- WHAT IS EXPECTED
Using "Binary" as the search string, find the matching lines below and copy them.

-------- INFORMATION PROVIDED

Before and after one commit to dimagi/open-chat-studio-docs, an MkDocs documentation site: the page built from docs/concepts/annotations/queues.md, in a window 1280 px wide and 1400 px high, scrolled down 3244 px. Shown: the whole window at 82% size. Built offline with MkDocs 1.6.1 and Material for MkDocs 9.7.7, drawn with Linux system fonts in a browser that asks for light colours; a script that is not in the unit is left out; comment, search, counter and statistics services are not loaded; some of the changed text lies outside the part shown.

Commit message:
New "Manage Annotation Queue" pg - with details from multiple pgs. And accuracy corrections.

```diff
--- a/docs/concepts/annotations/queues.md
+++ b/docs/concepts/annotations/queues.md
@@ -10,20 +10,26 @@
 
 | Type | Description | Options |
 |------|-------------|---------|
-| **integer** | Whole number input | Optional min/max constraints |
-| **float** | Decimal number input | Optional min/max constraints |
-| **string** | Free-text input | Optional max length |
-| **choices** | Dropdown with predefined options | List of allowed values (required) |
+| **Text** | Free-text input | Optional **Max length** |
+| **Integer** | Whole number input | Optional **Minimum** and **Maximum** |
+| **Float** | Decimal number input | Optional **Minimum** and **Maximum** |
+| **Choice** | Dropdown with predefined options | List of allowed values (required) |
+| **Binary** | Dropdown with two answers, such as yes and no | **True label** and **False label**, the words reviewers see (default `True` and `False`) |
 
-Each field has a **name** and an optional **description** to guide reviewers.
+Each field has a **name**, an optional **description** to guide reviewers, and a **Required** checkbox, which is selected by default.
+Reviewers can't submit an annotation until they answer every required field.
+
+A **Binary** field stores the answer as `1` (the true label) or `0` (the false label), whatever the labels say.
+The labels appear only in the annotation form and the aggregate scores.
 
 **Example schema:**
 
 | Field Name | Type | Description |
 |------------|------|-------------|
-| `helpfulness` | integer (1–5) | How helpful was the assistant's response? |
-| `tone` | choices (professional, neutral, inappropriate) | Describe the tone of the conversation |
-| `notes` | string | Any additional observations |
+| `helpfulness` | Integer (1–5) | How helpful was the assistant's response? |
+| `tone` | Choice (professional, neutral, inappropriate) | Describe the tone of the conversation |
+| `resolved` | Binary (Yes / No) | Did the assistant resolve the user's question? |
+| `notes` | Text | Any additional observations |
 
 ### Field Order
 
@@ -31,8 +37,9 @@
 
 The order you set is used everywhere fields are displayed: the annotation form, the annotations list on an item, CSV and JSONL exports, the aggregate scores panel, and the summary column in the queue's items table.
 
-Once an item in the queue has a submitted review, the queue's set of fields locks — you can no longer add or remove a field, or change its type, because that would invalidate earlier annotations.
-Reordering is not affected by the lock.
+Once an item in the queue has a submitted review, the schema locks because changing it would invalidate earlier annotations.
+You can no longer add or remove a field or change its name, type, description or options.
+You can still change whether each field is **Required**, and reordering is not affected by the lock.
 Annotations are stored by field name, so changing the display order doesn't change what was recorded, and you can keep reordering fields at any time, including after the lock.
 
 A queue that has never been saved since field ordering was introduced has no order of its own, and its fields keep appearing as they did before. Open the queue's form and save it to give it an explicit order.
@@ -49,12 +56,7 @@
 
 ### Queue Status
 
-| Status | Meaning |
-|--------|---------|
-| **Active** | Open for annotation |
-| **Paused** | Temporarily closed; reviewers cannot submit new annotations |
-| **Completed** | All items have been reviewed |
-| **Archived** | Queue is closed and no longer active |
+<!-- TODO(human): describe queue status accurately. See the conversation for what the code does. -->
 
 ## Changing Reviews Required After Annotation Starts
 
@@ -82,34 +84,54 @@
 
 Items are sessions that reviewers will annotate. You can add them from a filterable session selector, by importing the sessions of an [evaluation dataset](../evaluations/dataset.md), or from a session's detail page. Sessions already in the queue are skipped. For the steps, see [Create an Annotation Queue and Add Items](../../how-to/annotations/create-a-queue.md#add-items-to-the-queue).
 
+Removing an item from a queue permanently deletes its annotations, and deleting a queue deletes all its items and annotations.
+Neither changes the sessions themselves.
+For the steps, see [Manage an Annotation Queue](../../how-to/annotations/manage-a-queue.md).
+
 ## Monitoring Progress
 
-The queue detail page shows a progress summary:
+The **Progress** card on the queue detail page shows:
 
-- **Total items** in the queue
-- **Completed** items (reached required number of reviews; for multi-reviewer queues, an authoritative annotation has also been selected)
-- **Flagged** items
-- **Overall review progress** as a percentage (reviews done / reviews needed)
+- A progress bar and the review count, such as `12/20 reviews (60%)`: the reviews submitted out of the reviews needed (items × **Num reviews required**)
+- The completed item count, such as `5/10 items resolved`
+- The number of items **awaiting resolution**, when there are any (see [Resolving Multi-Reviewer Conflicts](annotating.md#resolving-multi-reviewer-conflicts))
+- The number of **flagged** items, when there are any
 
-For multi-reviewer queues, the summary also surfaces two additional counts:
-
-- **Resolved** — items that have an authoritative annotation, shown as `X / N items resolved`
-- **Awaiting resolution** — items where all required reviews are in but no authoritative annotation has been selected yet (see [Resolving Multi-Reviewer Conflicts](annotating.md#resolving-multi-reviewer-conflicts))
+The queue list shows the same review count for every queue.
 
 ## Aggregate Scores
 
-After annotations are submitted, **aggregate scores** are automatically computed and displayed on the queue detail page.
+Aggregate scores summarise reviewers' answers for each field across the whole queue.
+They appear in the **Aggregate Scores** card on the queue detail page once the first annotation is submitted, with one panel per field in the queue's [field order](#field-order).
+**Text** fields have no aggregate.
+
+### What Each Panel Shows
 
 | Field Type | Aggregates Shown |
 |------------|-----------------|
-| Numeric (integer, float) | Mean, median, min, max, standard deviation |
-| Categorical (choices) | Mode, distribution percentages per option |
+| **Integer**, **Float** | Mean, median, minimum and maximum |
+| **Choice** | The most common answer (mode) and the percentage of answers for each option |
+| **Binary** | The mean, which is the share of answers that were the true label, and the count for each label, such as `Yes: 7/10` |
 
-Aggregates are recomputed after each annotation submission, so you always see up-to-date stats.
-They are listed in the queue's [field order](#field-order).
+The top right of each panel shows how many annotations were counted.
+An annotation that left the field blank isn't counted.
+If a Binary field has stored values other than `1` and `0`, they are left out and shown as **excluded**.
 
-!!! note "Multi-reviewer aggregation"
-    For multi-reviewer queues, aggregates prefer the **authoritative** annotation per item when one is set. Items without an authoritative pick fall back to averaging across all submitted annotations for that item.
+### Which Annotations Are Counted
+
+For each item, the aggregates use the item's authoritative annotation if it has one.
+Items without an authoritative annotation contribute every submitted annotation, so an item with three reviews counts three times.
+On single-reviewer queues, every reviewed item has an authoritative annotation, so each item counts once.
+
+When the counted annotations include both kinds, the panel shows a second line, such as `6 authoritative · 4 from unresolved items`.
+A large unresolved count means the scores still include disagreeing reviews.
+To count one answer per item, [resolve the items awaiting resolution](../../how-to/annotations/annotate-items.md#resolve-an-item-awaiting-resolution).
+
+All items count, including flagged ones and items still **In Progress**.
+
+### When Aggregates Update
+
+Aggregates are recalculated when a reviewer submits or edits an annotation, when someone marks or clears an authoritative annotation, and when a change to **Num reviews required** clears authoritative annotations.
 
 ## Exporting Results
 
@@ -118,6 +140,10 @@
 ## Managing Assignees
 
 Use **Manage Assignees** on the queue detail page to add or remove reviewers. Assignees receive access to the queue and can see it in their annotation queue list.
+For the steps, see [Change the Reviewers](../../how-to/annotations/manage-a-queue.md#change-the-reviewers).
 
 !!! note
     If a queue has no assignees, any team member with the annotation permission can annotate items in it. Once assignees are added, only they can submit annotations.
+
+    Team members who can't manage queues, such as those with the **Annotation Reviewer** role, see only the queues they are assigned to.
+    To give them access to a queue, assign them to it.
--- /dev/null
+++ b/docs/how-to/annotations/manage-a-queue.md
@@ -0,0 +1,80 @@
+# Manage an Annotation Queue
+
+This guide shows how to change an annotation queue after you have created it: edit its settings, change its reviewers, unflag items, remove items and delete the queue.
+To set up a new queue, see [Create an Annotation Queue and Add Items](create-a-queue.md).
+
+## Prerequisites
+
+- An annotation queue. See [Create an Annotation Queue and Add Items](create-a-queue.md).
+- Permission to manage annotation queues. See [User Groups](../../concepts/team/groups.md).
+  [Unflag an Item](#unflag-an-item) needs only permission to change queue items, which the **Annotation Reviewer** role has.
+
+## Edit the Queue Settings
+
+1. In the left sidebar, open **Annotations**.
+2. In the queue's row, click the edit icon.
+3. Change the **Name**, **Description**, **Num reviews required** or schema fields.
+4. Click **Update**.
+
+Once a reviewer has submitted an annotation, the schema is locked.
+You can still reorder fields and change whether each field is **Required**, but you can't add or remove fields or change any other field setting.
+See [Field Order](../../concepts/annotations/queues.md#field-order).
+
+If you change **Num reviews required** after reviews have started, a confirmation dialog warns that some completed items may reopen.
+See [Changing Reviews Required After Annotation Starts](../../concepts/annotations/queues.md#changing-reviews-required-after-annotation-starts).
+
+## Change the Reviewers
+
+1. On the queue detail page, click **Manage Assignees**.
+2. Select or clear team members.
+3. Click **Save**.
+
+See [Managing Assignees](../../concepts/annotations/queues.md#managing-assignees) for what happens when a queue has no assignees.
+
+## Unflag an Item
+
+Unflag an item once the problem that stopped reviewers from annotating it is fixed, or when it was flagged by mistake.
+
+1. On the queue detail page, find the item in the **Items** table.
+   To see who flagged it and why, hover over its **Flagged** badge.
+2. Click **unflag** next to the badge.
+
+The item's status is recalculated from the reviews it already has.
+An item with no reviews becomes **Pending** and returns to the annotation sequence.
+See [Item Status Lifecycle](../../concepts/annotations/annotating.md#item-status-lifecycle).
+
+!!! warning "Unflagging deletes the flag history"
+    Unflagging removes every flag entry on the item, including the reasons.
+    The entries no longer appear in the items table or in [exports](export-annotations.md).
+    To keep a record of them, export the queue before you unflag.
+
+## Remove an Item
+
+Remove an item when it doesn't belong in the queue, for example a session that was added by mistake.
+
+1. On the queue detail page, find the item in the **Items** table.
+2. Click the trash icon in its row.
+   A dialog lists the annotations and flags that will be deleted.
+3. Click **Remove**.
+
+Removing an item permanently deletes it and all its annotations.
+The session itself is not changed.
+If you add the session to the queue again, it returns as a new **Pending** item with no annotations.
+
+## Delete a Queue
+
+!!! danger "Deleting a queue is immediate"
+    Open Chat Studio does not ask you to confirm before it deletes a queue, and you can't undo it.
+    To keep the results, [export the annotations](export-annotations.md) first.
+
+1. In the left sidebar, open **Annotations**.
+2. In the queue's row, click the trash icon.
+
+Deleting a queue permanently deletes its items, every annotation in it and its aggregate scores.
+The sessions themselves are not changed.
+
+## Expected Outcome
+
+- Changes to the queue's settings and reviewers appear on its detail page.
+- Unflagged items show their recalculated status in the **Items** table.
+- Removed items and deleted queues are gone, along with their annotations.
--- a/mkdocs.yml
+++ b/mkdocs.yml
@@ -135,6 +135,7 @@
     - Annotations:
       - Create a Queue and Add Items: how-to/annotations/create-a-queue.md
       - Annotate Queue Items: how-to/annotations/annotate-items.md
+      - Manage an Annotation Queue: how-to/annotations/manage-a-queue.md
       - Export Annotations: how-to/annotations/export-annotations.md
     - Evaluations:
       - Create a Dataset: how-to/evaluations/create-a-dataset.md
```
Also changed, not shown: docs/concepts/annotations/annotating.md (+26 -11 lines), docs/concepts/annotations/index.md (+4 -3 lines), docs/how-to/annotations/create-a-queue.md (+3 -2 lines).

----------------

- SOLUTION FOR THIS EXERCISE
+| **Binary** | Dropdown with two answers, such as yes and no | **True label** and **False label**, the words reviewers see (default `True` and `False`) |
+A **Binary** field stores the answer as `1` (the true label) or `0` (the false label), whatever the labels say.
+| `resolved` | Binary (Yes / No) | Did the assistant resolve the user's question? |
+| **Binary** | The mean, which is the share of answers that were the true label, and the count for each label, such as `Yes: 7/10` |
+If a Binary field has stored values other than `1` and `0`, they are left out and shown as **excluded**.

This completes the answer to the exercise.